• **Prompt**: Line filter on the word "function": copy each matching line from the entries.

====== Task data ======

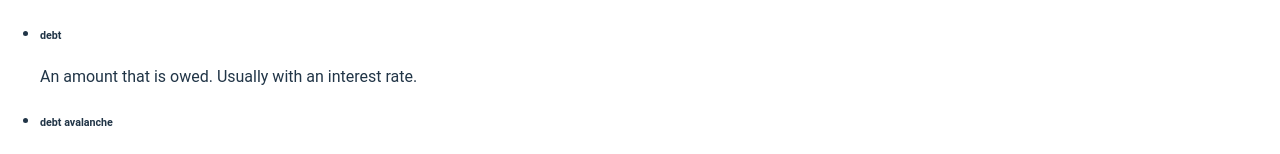
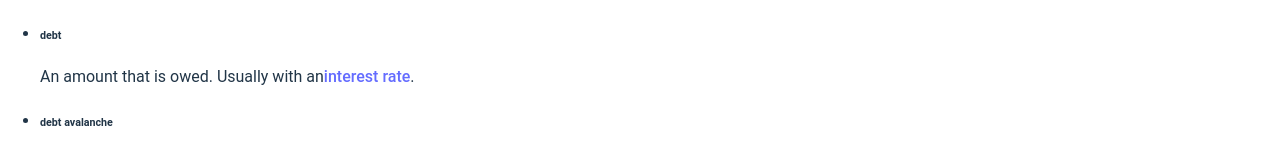
Before and after one commit to doanaminh/build-a-budget, a React (Vite) app in the folder client/: page /glossary in a window 1280 px wide. Shown: the part 196-350 px from the top of the page. Built offline with nearby package versions, Linux system fonts and the light colour scheme; a web font is replaced by a local one.

Commit message:
first attempt at implementing Term component modal

```diff
--- a/client/src/components/Term.tsx
+++ b/client/src/components/Term.tsx
@@ -7,7 +7,7 @@ interface Props {
     definition: string;
 }
 
-const Modal: React.FC<Props> = ({
+const Term: React.FC<Props> = ({
     setOpenModal,
     term,
     definition,
@@ -29,4 +29,4 @@ const Modal: React.FC<Props> = ({
     )
 }
 
-export default Modal;
+export default Term;
--- a/client/src/pages/Glossary.tsx
+++ b/client/src/pages/Glossary.tsx
@@ -1,4 +1,10 @@
+import { useState } from "react";
+import Term from "../components/Term";
+
 export default function () {
+
+    const [modalOpen, setModalOpen] = useState(false);
+
     return (
         <>
             <section>
@@ -16,7 +22,15 @@ export default function () {
                         <li>
                             <h6>debt</h6>
                             <p>
-                                An amount that is owed. Usually with an interest rate.
+                                An amount that is owed. Usually with an
+                                <a onClick={() => setModalOpen(!modalOpen)}>
+                                    interest rate
+                                </a>. {modalOpen &&
+                                <Term
+                                    setOpenModal={setModalOpen}
+                                    term="interest rate"
+                                    definition="A percentage of the total amount borrowed that is owed on top the the borrowed sum. This is usually an annual rate, but could be monthly, weekly, or daily depending on the type of loan."
+                                ></Term>}
                             </p>
                         </li>
                         <li>
```
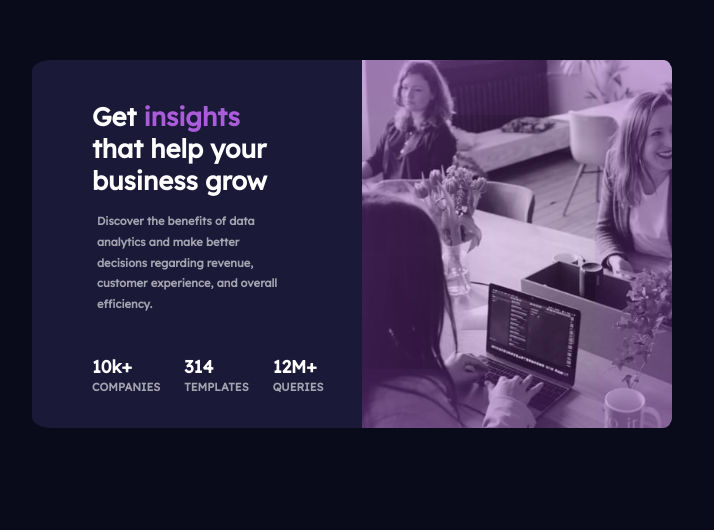
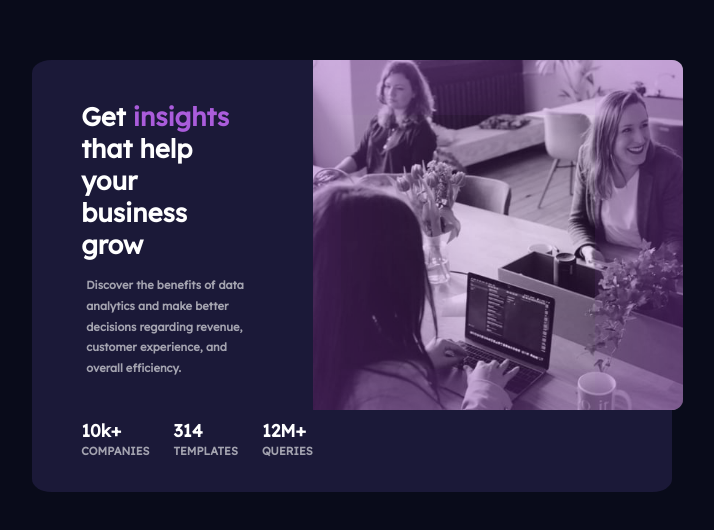
Before and after one commit to daniellamberti/challenge_stats_preview_card_component, a plain HTML site: page index.html in a window 1280 px wide. Shown: the part 140-670 px from the top of the page, without its empty margins (168-882 px from the left). Drawn offline with Linux system fonts and the light colour scheme.

Commit message:
main.css modifications

```diff
--- a/css/main.css
+++ b/css/main.css
@@ -137,6 +137,8 @@ p {
     background-image: url("../images/image-header-mobile.jpg");
     background-repeat: no-repeat;
     background-size: cover;
+    width: 370px;
+    height: 350px;
     background-position: 45% 55%;
     border-top-right-radius: 3%;
     border-bottom-right-radius: 3%;
@@ -284,6 +286,7 @@ p {
 }
 
 .row2 {
+    height: 30rem;
     display: flex;
     flex-direction: column;
     align-items: center;
@@ -292,6 +295,7 @@ p {
 
 @media (min-width: 640px) and (max-width: 1022px) {
 .row2 {
+    height: 100%;
     display: flex;
     flex-direction: column;
     align-items: center;
@@ -302,6 +306,7 @@ p {
 @media (min-width: 1022px) {
 .row2 {
     width: 80%;
+    height: auto;
     display: flex;
     flex-direction: column;
     align-items: flex-start;
--- a/index.html
+++ b/index.html
@@ -20,7 +20,7 @@
 </head>
 <body>
 
-            <div class="secondaryContainer">
+    <main class="secondaryContainer">
         <div class="rowClass">
             <div class="row1">
                     <div class="colorImage">
@@ -50,6 +50,6 @@
                     </div>
             </div>
         </div>
-
+    </main>
 </body>
 </html>
```
Lines whose indentation alone changed are shown as unchanged.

======

• **Result of this task**:
 export default function () {
@@ -16,7 +22,15 @@ export default function () {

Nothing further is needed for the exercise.